• The problem:
Bring back every record exactly, except for the pictures, which stay out.

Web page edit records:
_ _ _ _ _ _ _

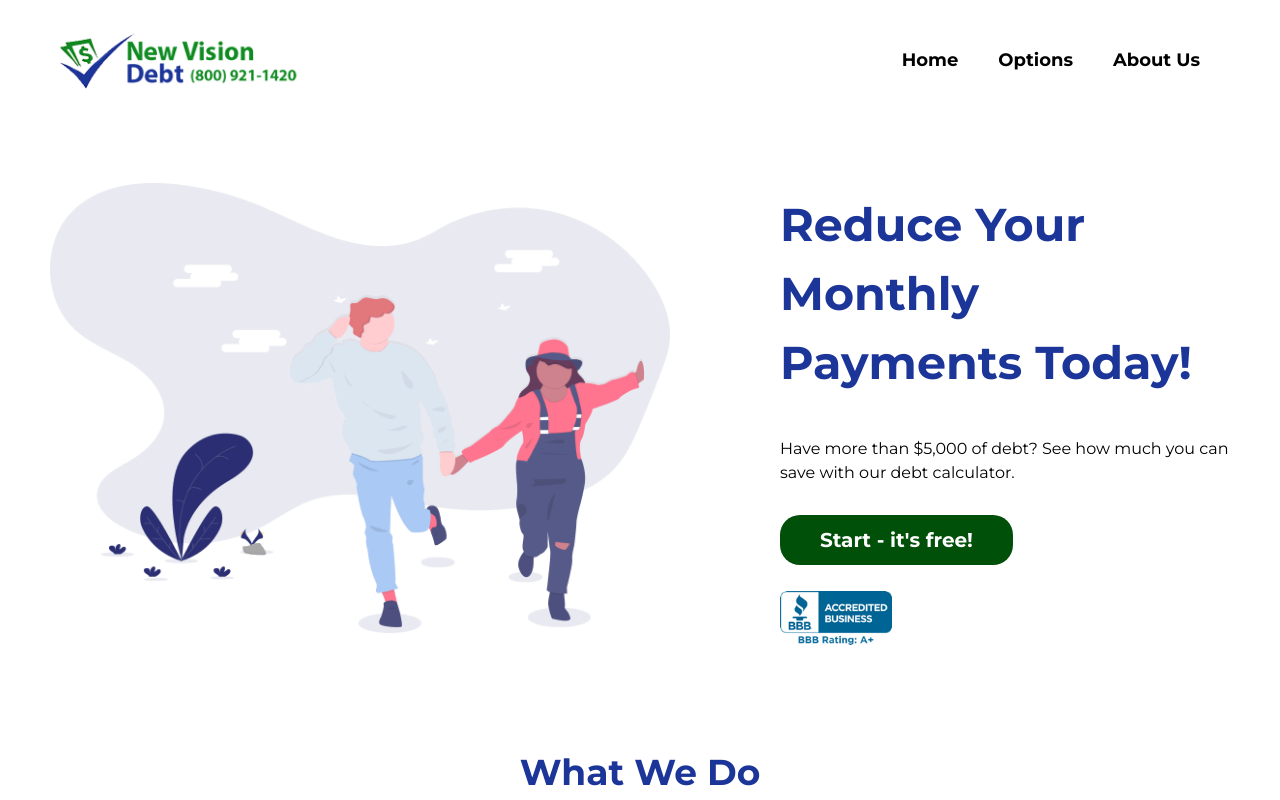
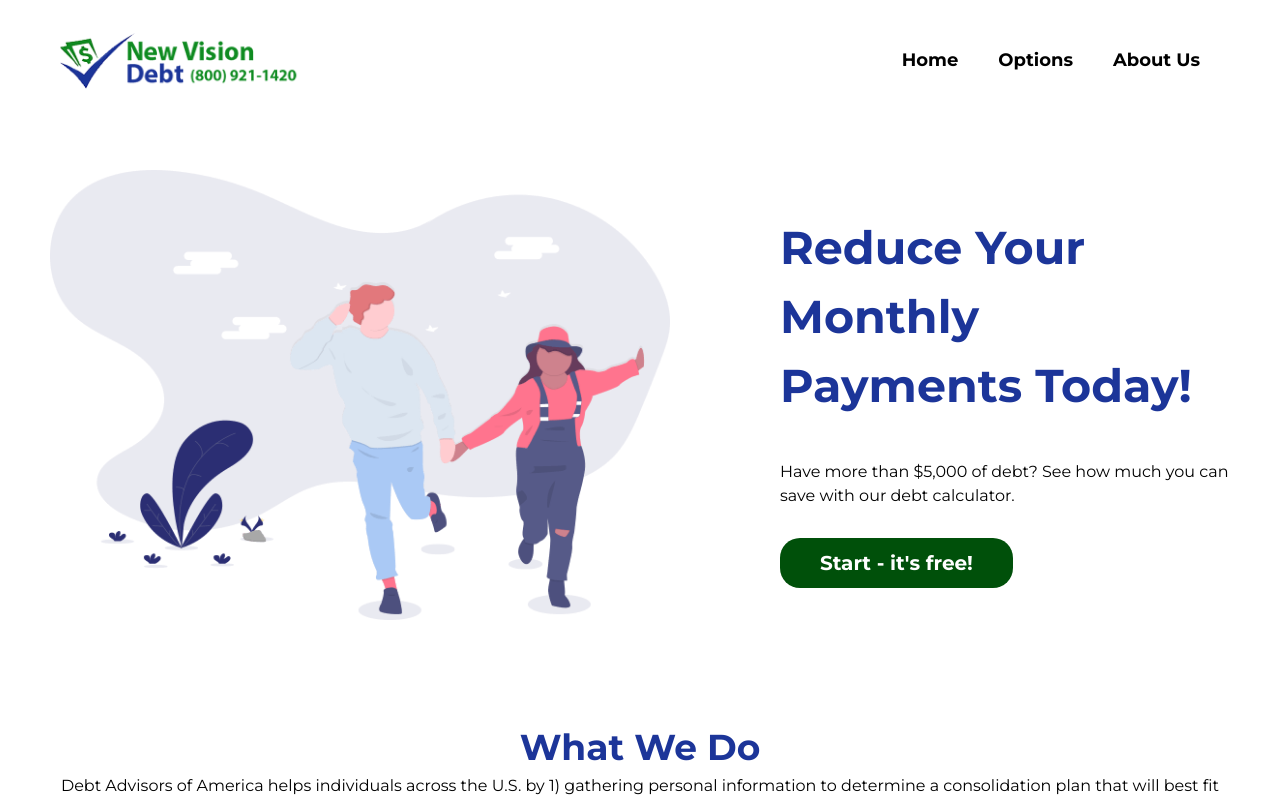
Before and after one commit to cotua-dev/new-vision-debt, a Next.js app: page / in a window 1280 px wide. Shown: the top 800 px of the page. Built offline with nearby package versions, Linux system fonts and the light colour scheme.

Commit message:
refactor(Jumbotron): remove bbb logo

```diff
--- a/components/home/Jumbotron/index.tsx
+++ b/components/home/Jumbotron/index.tsx
@@ -22,39 +22,6 @@ export function Jumbotron(): JSX.Element {
                 <Link href="/stepper">
                     <a className={styles['start-button']}>{`Start - it's free!`}</a>
                 </Link>
-                <div className="flex flex-row mt-4">
-                    <a
-                        href="https://www.bbb.org/us/ca/san-diego/profile/debt-relief-services/debt-advisors-of-america-1126-1000064078"
-                        target="_blank"
-                        rel="noreferrer"
-                    >
-                        <picture>
-                            <source srcSet={bbbImage.src}/>
-                            <img
-                                className="w-28"
-                                src={bbbImage.src}
-                                alt="Better Business Bureau Logo"
-                                loading="lazy"
-                            />
-                        </picture>
-                    </a>
-                    {/* <a
-                        className="ml-4"
-                        href="https://americanfaircreditcouncil.org/view-members/debt-advisors-of-america/"
-                        target="_blank"
-                        rel="noreferrer"
-                    >
-                        <picture>
-                            <source srcSet={afccImage.src}/>
-                            <img
-                                className="w-28"
-                                src={afccImage.src}
-                                alt="American Fair Credit Council Logo"
-                                loading="lazy"
-                            />
-                        </picture>
-                    </a> */}
-                </div>
             </div>
         </section>
     );
```
Also changed, not shown: 1 other file (tests, documents, lock files or other folders).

_ _ _ _ _ _ _

• Response:
Before and after one commit to cotua-dev/new-vision-debt, a Next.js app: page / in a window 1280 px wide. Shown: the top 800 px of the page. Built offline with nearby package versions, Linux system fonts and the light colour scheme.

Commit message:
refactor(Jumbotron): remove bbb logo

```diff
--- a/components/home/Jumbotron/index.tsx
+++ b/components/home/Jumbotron/index.tsx
@@ -22,39 +22,6 @@ export function Jumbotron(): JSX.Element {
                 <Link href="/stepper">
                     <a className={styles['start-button']}>{`Start - it's free!`}</a>
                 </Link>
-                <div className="flex flex-row mt-4">
-                    <a
-                        href="https://www.bbb.org/us/ca/san-diego/profile/debt-relief-services/debt-advisors-of-america-1126-1000064078"
-                        target="_blank"
-                        rel="noreferrer"
-                    >
-                        <picture>
-                            <source srcSet={bbbImage.src}/>
-                            <img
-                                className="w-28"
-                                src={bbbImage.src}
-                                alt="Better Business Bureau Logo"
-                                loading="lazy"
-                            />
-                        </picture>
-                    </a>
-                    {/* <a
-                        className="ml-4"
-                        href="https://americanfaircreditcouncil.org/view-members/debt-advisors-of-america/"
-                        target="_blank"
-                        rel="noreferrer"
-                    >
-                        <picture>
-                            <source srcSet={afccImage.src}/>
-                            <img
-                                className="w-28"
-                                src={afccImage.src}
-                                alt="American Fair Credit Council Logo"
-                                loading="lazy"
-                            />
-                        </picture>
-                    </a> */}
-                </div>
             </div>
         </section>
     );
```
Also changed, not shown: 1 other file (tests, documents, lock files or other folders).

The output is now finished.